◆ **Your instructions**
Please show every line from the entries that carries the word "export".

◆ **Material for this exercise**
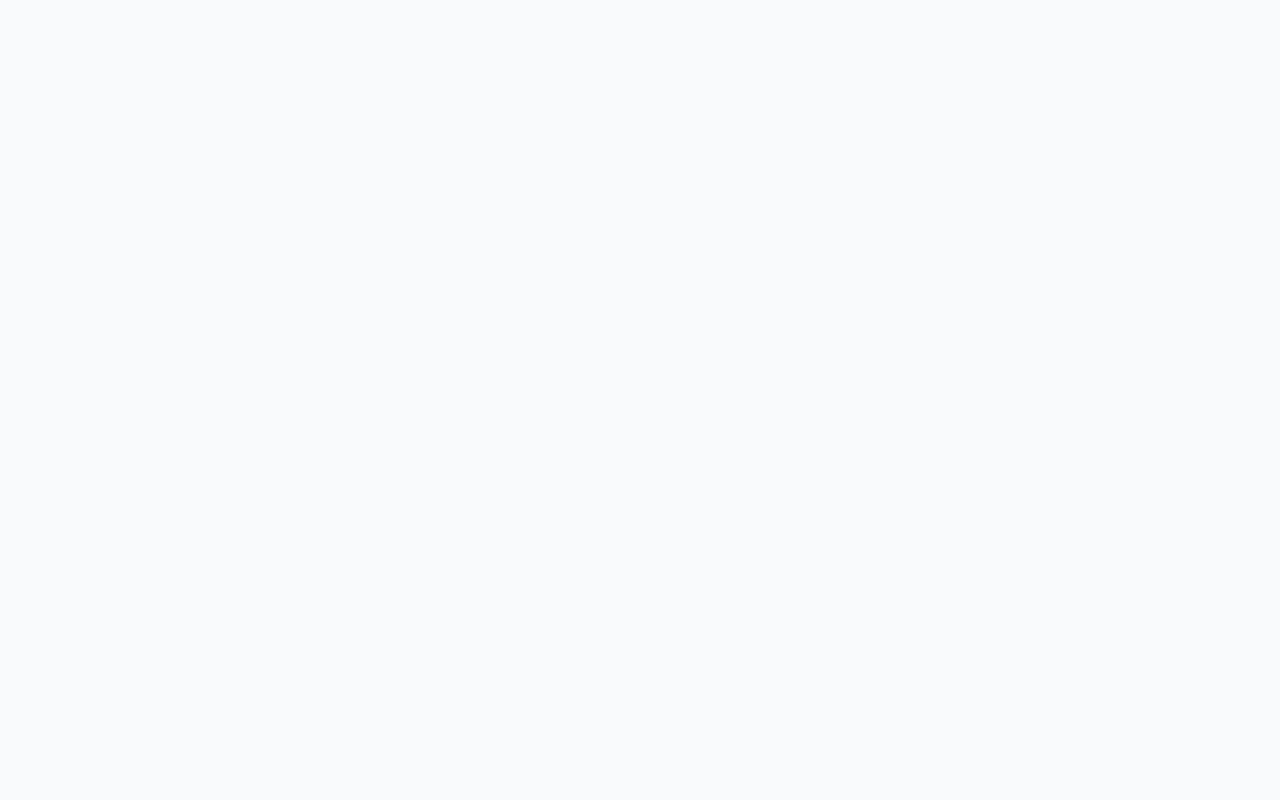
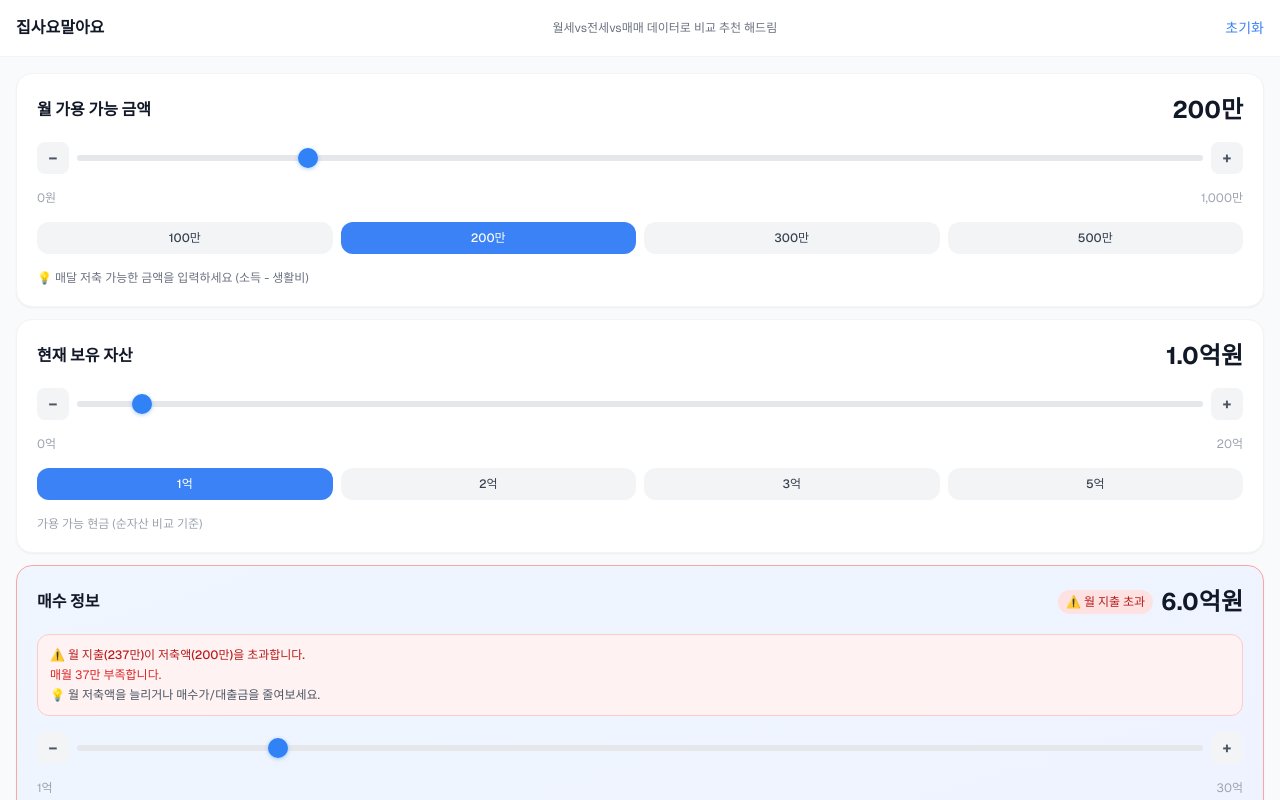
Before and after one commit to onady-dev/simulater, a Next.js app in the folder app/: page / in a window 1280 px wide. Before the commit this address had no page. Shown: the top 800 px of the page. Built offline with nearby package versions, Linux system fonts and the light colour scheme.

Commit message:
refactor: 제목 '집사요말아요'로 변경 및 루트 페이지 리다이렉트 제거

```diff
--- a/app/src/app/layout.tsx
+++ b/app/src/app/layout.tsx
@@ -10,8 +10,8 @@ const geistSans = localFont({
 });
 
 export const metadata: Metadata = {
-  title: '집 살까? 전세 살까?',
-  description: '매수 vs 전세 vs 월세 — 어떤 선택이 유리한지 계산해보세요',
+  title: '집사요말아요',
+  description: '월세vs전세vs매매 데이터로 비교 추천 해드림',
   manifest: '/manifest.json',
 };
 
--- a/app/src/app/page.tsx
+++ b/app/src/app/page.tsx
@@ -1,5 +1,43 @@
-import { redirect } from 'next/navigation';
+'use client';
 
-export default function Home() {
-  redirect('/calculator');
+import { useEffect } from 'react';
+import { useCalculatorStore } from '@/lib/store/calculatorStore';
+import { TopBar } from '@/components/layout/TopBar';
+import { PriceStepCard } from '@/components/inputs/PriceStepCard';
+import { PeriodStepCard } from '@/components/inputs/PeriodStepCard';
+import { AutoRecommendation } from '@/components/results/AutoRecommendation';
+import { AssetProjectionChart } from '@/components/charts/AssetProjectionChart';
+import { MonthlyCostSummary } from '@/components/results/MonthlyCostSummary';
+
+export default function CalculatorPage() {
+  const calculate = useCalculatorStore((s) => s.calculate);
+
+  useEffect(() => {
+    calculate();
+  }, [calculate]);
+
+  return (
+    <div className="min-h-screen bg-gray-50">
+      <TopBar />
+
+      <main className="pb-10 pt-4">
+        <section className="px-4 space-y-3 mb-4">
+          <PriceStepCard />
+          <PeriodStepCard />
+        </section>
+
+        <AutoRecommendation />
+
+        <div className="px-4 mb-4">
+          <AssetProjectionChart />
+        </div>
+
+        <MonthlyCostSummary />
+
+        <p className="text-xs text-gray-400 text-center px-6 mt-4">
+          ※ 공시가격은 시세의 70% 근사치 적용. 본 계산기는 참고용이며 법적 효력이 없습니다.
+        </p>
+      </main>
+    </div>
+  );
 }
--- a/app/src/components/layout/TopBar.tsx
+++ b/app/src/components/layout/TopBar.tsx
@@ -8,7 +8,8 @@ export function TopBar() {
   return (
     <header className="sticky top-0 z-40 bg-white/95 backdrop-blur-sm border-b border-gray-100">
       <div className="flex items-center justify-between px-4 h-14">
-        <h1 className="text-base font-bold text-gray-900">집 살까? 전세 살까?</h1>
+        <h1 className="text-base font-bold text-gray-900">집사요말아요</h1>
+        <p className="text-xs text-gray-500">월세vs전세vs매매 데이터로 비교 추천 해드림</p>
         <button
           onClick={resetAll}
           className="text-sm text-blue-500 font-medium active:opacity-70 transition-opacity"
```
Also changed, not shown: 1 other file (tests, documents, lock files or other folders).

◆ **Answer for this exercise**
 export const metadata: Metadata = {
-export default function Home() {
+export default function CalculatorPage() {
@@ -8,7 +8,8 @@ export function TopBar() {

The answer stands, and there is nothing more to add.